The African Barkless Dog
The dogs of the stone age were small foxy fellows, who gathered around the first campfires. As ancient man went from place to place about his business, they followed at a respectable distance… probably attracted by occasional handouts, possibly because they felt an affinity to him. The first dogs, according to paleontologists, were very much like Basenjis, and there are scientific reasons for supposing that the Basenji was this “Canis Palustrus” of prehistoric times.
The Basenji made an appearance in civilization at the dawn of history. Brought down the Nile as tribute by people from Central Africa, he was a palace dog of the pharaohs so long ago that he watched the pyramids being built. Pictured in bas-relief and sculptured in stone as far back as 4000 BC, the Basenji is shown both as a hunter and as a favored house pet laying under the pharaoh’s chair. He was found in Mesopotamia many centuries later. The Metropolitan Museum of Art owns a bronze statue of a man and a Basenji-like dog, including curled tail and wrinkled forehead. This is identified as Babylonian, 1500 BC. Ancient empires, crumbling, disappeared along with the Basenji, and without a trace. Only as recently as the latter half of the 19th Century was he rediscovered in his original habitat—the headwaters of both the Nile and the Congo—in the heart of Africa. There, Basenjis are still hunting dogs of native tribes, and so necessary are they to the Pygmies that a wife can be purchased for less than a Basenji.

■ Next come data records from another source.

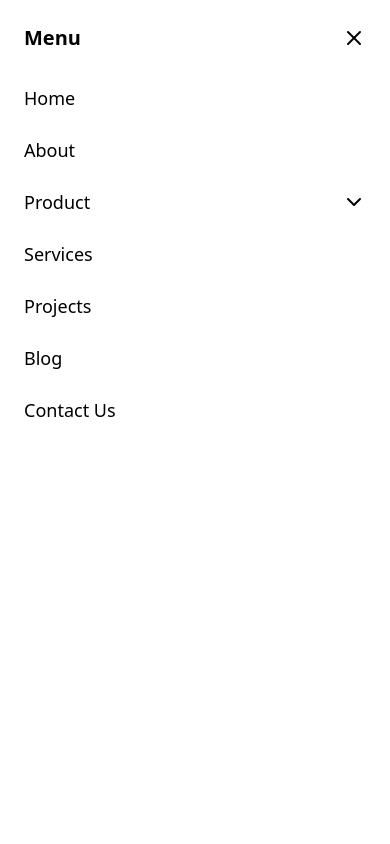
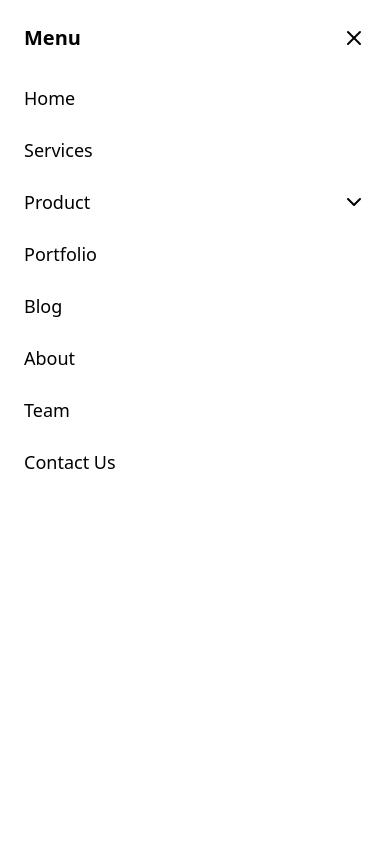
Before and after one commit to rajgadhiya1digit/prachha, a React (Vite) app: page /team in a window 390 px wide. Both pictures are taken after a click on the button 362 px from the left and 32 px from the top of the page. Shown: the top 844 px of the page. Built offline with nearby package versions, Linux system fonts and the light colour scheme; a web font is replaced by a local one.

Commit message:
update team

```diff
--- a/src/components/Header.tsx
+++ b/src/components/Header.tsx
@@ -223,7 +223,7 @@ const Header = () => {
             <div className="flex flex-col gap-6 text-lg font-medium">
 
               <Link onClick={() => setMenuOpen(false)} to="/">Home</Link>
-              <Link onClick={() => setMenuOpen(false)} to="/about">About</Link>
+              <Link onClick={() => setMenuOpen(false)} to="/services">Services</Link>
 
               {/* PRODUCT MOBILE DROPDOWN */}
               <div>
@@ -249,9 +249,10 @@ const Header = () => {
                 )}
               </div>
 
-              <Link onClick={() => setMenuOpen(false)} to="/services">Services</Link>
-              <Link onClick={() => setMenuOpen(false)} to="/projects">Projects</Link>
+              <Link onClick={() => setMenuOpen(false)} to="/projects">Portfolio</Link>
               <Link onClick={() => setMenuOpen(false)} to="/blog">Blog</Link>
+              <Link onClick={() => setMenuOpen(false)} to="/about">About</Link>
+              <Link onClick={() => setMenuOpen(false)} to="/team" className="hover:text-red-500">Team</Link>
               <Link onClick={() => setMenuOpen(false)} to="/contact">Contact Us</Link>
 
             </div>
--- a/src/components/Truststate.tsx
+++ b/src/components/Truststate.tsx
@@ -34,9 +34,9 @@ const Truststate = () => {
   return (
     <section className='py-12 sm:py-16 bg-[#F3F3F6]'>
         <section className='container mx-auto px-4'>
-            <div className="grid sm:grid-cols-2 lg:grid-cols-4 gap-12 items-center">
+            <div ref={ref} className="grid sm:grid-cols-2 lg:grid-cols-4 gap-12 items-center">
                 {trustData.map((item, index) => (
-                <div ref={ref} className='text-center shadow-md rounded-md py-10 bg-white' key={index}>
+                <div className='text-center shadow-md rounded-md py-10 bg-white' key={index}>
 
                     <h2 className='text-2xl sm:text-3xl md:text-4xl lg:text-5xl font-[700] mb-3 flex justify-center items-center '>
                         {inView && (
--- a/src/components/testimonials.tsx
+++ b/src/components/testimonials.tsx
@@ -67,7 +67,7 @@ const StarRating = ({ rating }: { rating: number }) => {
 }
 const Testimonials = () => {
     return (
-        <section className="py-8 xs:py-10 sm:py-12 md:py-16 lg:py-20 px-4 xs:px-6 sm:px-8 bg-gradient-to-b from-gray-50 to-white">
+        <section className="py-8 xs:py-10 sm:py-12 md:py-16 lg:py-20 px-4 xs:px-6 sm:px-8 bg-gradient-to-b from-gray-50 to-white overflow-hidden">
             <div className="max-w-7xl mx-auto">
                 <div className="text-center mb-16">
                     <span className="inline-block px-4 py-2 text-sm font-semibold tracking-wider uppercase text-red-500 rounded-full">
--- a/src/pages/AboutusPage.tsx
+++ b/src/pages/AboutusPage.tsx
@@ -56,7 +56,7 @@ const AboutusPage = () => {
         </motion.div>
       </section>
 
-      <section className="py-12 sm:py-20 bg-gray-50" id="about">
+      <section className="py-12 sm:py-20 bg-gray-50 overflow-hidden" id="about">
         <div className="container mx-auto px-4">
           <div className="grid lg:grid-cols-2 gap-8 sm:gap-10 lg:gap-12 items-center">
             {/* Left Content */}
--- a/src/pages/CtoProfile.tsx
+++ b/src/pages/CtoProfile.tsx
@@ -232,9 +232,9 @@ const CtoProfile = () => {
 
                     </div>
 
-                    <div className=''>
+                    {/* <div className=''>
                         <img src={data.signature} className='w-52' alt="" />
-                    </div>
+                    </div> */}
 
                     <div className='mt-[30px] flex justify-center text-center xs:text-start xs:justify-end'>
                         <div >
--- a/src/pages/TeamPage.tsx
+++ b/src/pages/TeamPage.tsx
@@ -119,10 +119,10 @@ const TeamPage = () => {
                     </p>
 
                     {/* Stats */}
-                    <div className="flex flex-col sm:flex-row justify-center gap-4 sm:gap-8 lg:gap-10 mt-10 text-sm text-gray-400">
+                    <div className="flex flex-row justify-center gap-4 sm:gap-8 lg:gap-10 mt-10 text-sm text-gray-400">
                         <div className="text-center">
                             <p className="text-white text-xl sm:text-2xl lg:text-3xl font-bold">50+</p>
-                            <p className="text-gray-300 text-xs sm:text-sm font-medium">Years Combined Experience</p>
+                            <p className="text-gray-300 text-xs sm:text-sm font-medium">Years Of Experience</p>
                         </div>
                         <div className="text-center">
                             <p className="text-white text-xl sm:text-2xl lg:text-3xl font-bold">100+</p>
```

English nobility rediscovered these little dogs during their hunting expeditions. For fifty years, the British made many attempts to bring Basenjis to England, but they were not successfully acclimated there until 1937. At the same time a pair was brought to America.
Sleek, short coat, pricked ears, and a curly tail are Basenji trademarks. Wrinkles appear on the forehead, giving a questioning look; however, he actually knows all the answers. An elegant, deer-like little fellow, he averages 16-17 inches in height at the shoulders and 21 to 25 pounds in weight. Color-coded red, brindle, black or black with tan trimming, he always has white on the feet, chest and tail tip. Some have more white than others, sometimes with a blaze on the face, full collar, and white legs. His short coat is unique in that it has no doggy odor, and he keeps it immaculate without being bathed for months.
The Basenji does not bark. This unusual characteristic does not seem too unusual when you remember that original canines—wolves, coyotes, and jackals—don’t bark, either. Since the Basenji is silent on the trail, the Congolese, as did the ancients, required him to wear a hunting bell so they could trail him. Though he doesn’t “BOW-WOW-WOW,” the Basenji is not mute, and can make all of the sounds dogs make: growls, whines, yips, and howls. He has, in addition, an unusual sound called a “yodel!” that he uses when he is happy.
The Basenji is happy to fit his mood to those he loves—yet he is a proud dog always, not bowing and scraping. He is a staunch believer in personal and property rights. The silent hunter is also a silent watch dog. A sound outside brings him to the door, to await an intruder. He will give the housebreaker a rough time. Owners will testify to his phenomenal intelligence, his inventiveness, his curiosity, and his clownish sense of humor. He is a quiet, satisfied dog, who also enjoys play in the home or the field. He will roughhouse and race. However, when his owner is ready to call it quits, the little Basenji is content to lie at the feet of his master just as his forebears did thousands of years ago in the courts of ancient Egypt, his wrinkled forehead imparting an anxious expression to his face—the look of one who, having known man from the beginning, is terribly worried about the outcome.
Quality, in the sense of “show quality,” is determined by many factors, including the dog’s health, physical condition, ability to move, and appearance. Breeders, breeding show stock, are trying to produce animals that closely resemble the description of perfection, described in the breed standard. Many people breed their dogs with no concern for the qualitative demands of the breed standard. When this occurs repeatedly over several generations, the animals, while still purebred, can be of extremely low quality. Showing dogs in AKC competition tests the quality of the dogs and works effectively to proof breeding programs. For these reasons, it is our recommendation that you purchase your dog from a breeder who actively participates in the sport.